This is a quick post to show you how to enable legacy SSL and Java SSL support in your browser for those old, crusty websites and applications you have in your organization. Note that this should not be done on Internet facing systems. Only offline or systems that are not routed to the Internet should implement these changes.
1) Launch Firefox. Type about:config in the location bar.
2) In the search bar that comes up, enter: security.tls.version.min. Double-click on the entry that appears and change the value to 0.
3) Do the same for security.tls.version.fallback-limit.
4) Try to connect to your site. It should now work for you.
Enable SSL in Java (it has been disabled for a few rev’s now)
1) Open Windows explorer and browse to either (or both if you have x32/x64 bit Java installed):
C:\Program Files (x86)\Java\jre1.8.0_45\lib\security
2) Double-click the file named java.security. You will be prompted to select a program to open the file. Choose select a program from a list of installed programs and click OK. Choose either Wordpad or notepad.
3) Scroll down to the bottom of the file.

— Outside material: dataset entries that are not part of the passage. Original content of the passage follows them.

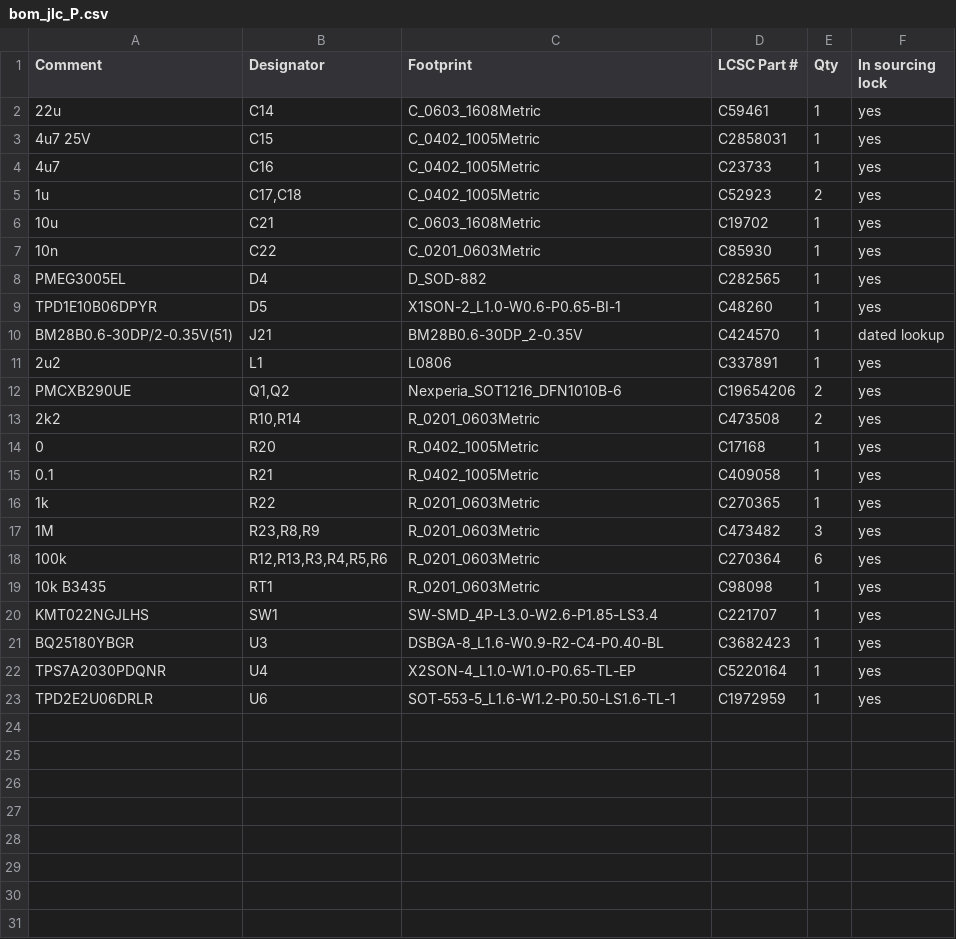
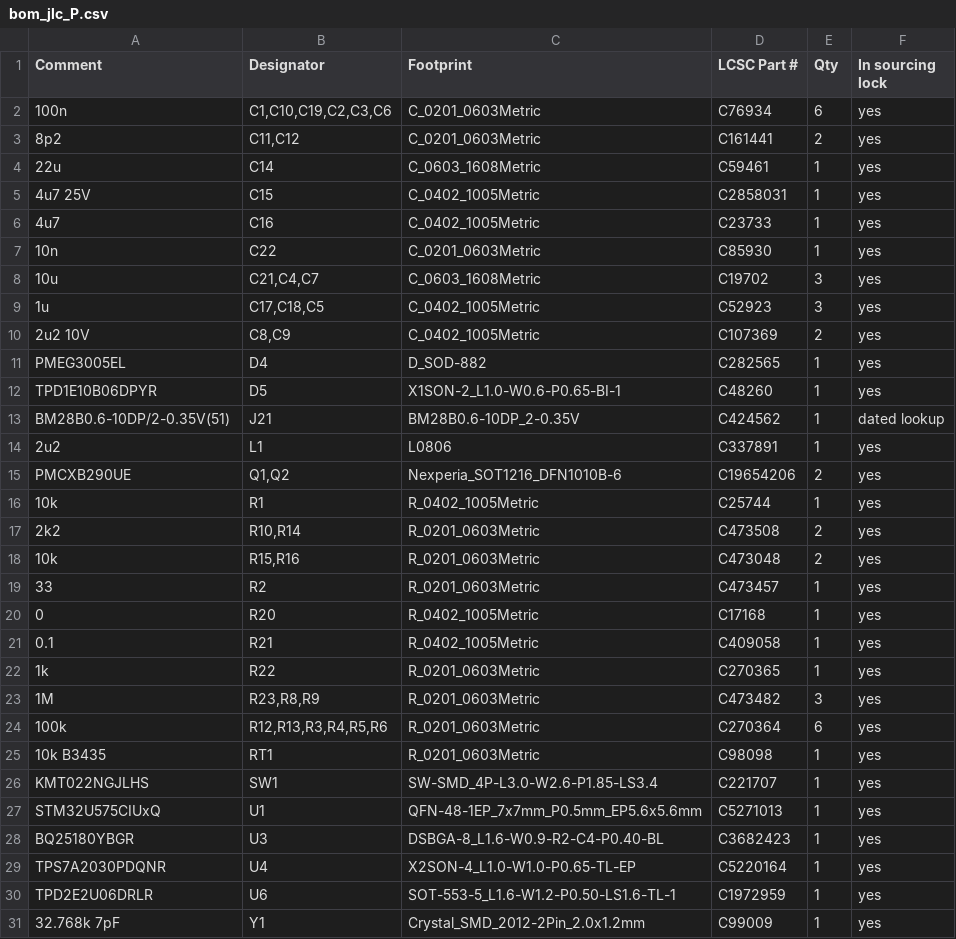
Before and after one commit to HrafnaValkyrja/ultrasonic, a CSV file: hw/pod/k4/bom_jlc_P.csv, drawn as a sheet.

```diff
--- a/hw/pod/k4/bom_jlc_P.csv
+++ b/hw/pod/k4/bom_jlc_P.csv
@@ -1,2 +1,4 @@
 Comment,Designator,Footprint,LCSC Part #,Qty,In sourcing lock
+100n,"C1,C10,C19,C2,C3,C6",C_0201_0603Metric,C76934,6,yes
+8p2,"C11,C12",C_0201_0603Metric,C161441,2,yes
 22u,C14,C_0603_1608Metric,C59461,1,yes
@@ -4,11 +6,15 @@ Comment,Designator,Footprint,LCSC Part #,Qty,In sourcing lock
 4u7,C16,C_0402_1005Metric,C23733,1,yes
-1u,"C17,C18",C_0402_1005Metric,C52923,2,yes
-10u,C21,C_0603_1608Metric,C19702,1,yes
 10n,C22,C_0201_0603Metric,C85930,1,yes
+10u,"C21,C4,C7",C_0603_1608Metric,C19702,3,yes
+1u,"C17,C18,C5",C_0402_1005Metric,C52923,3,yes
+2u2 10V,"C8,C9",C_0402_1005Metric,C107369,2,yes
 PMEG3005EL,D4,D_SOD-882,C282565,1,yes
 TPD1E10B06DPYR,D5,X1SON-2_L1.0-W0.6-P0.65-BI-1,C48260,1,yes
-BM28B0.6-30DP/2-0.35V(51),J21,BM28B0.6-30DP_2-0.35V,C424570,1,dated lookup
+BM28B0.6-10DP/2-0.35V(51),J21,BM28B0.6-10DP_2-0.35V,C424562,1,dated lookup
 2u2,L1,L0806,C337891,1,yes
 PMCXB290UE,"Q1,Q2",Nexperia_SOT1216_DFN1010B-6,C19654206,2,yes
+10k,R1,R_0402_1005Metric,C25744,1,yes
 2k2,"R10,R14",R_0201_0603Metric,C473508,2,yes
+10k,"R15,R16",R_0201_0603Metric,C473048,2,yes
+33,R2,R_0201_0603Metric,C473457,1,yes
 0,R20,R_0402_1005Metric,C17168,1,yes
@@ -20,2 +26,3 @@ PMCXB290UE,"Q1,Q2",Nexperia_SOT1216_DFN1010B-6,C19654206,2,yes
 KMT022NGJLHS,SW1,SW-SMD_4P-L3.0-W2.6-P1.85-LS3.4,C221707,1,yes
+STM32U575CIUxQ,U1,QFN-48-1EP_7x7mm_P0.5mm_EP5.6x5.6mm,C5271013,1,yes
 BQ25180YBGR,U3,DSBGA-8_L1.6-W0.9-R2-C4-P0.40-BL,C3682423,1,yes
@@ -23 +30,2 @@ TPS7A2030PDQNR,U4,X2SON-4_L1.0-W1.0-P0.65-TL-EP,C5220164,1,yes
 TPD2E2U06DRLR,U6,SOT-553-5_L1.6-W1.2-P0.50-LS1.6-TL-1,C1972959,1,yes
+32.768k 7pF,Y1,Crystal_SMD_2012-2Pin_2.0x1.2mm,C99009,1,yes
```
Also changed, not shown: hw/pod/k4/bom_jlc_M.csv, 9 other files.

You should see:
4) Change this by back-spacing over SSLv3 and save the file so it looks like:
You should now be able to access legacy sites with Java SSL support.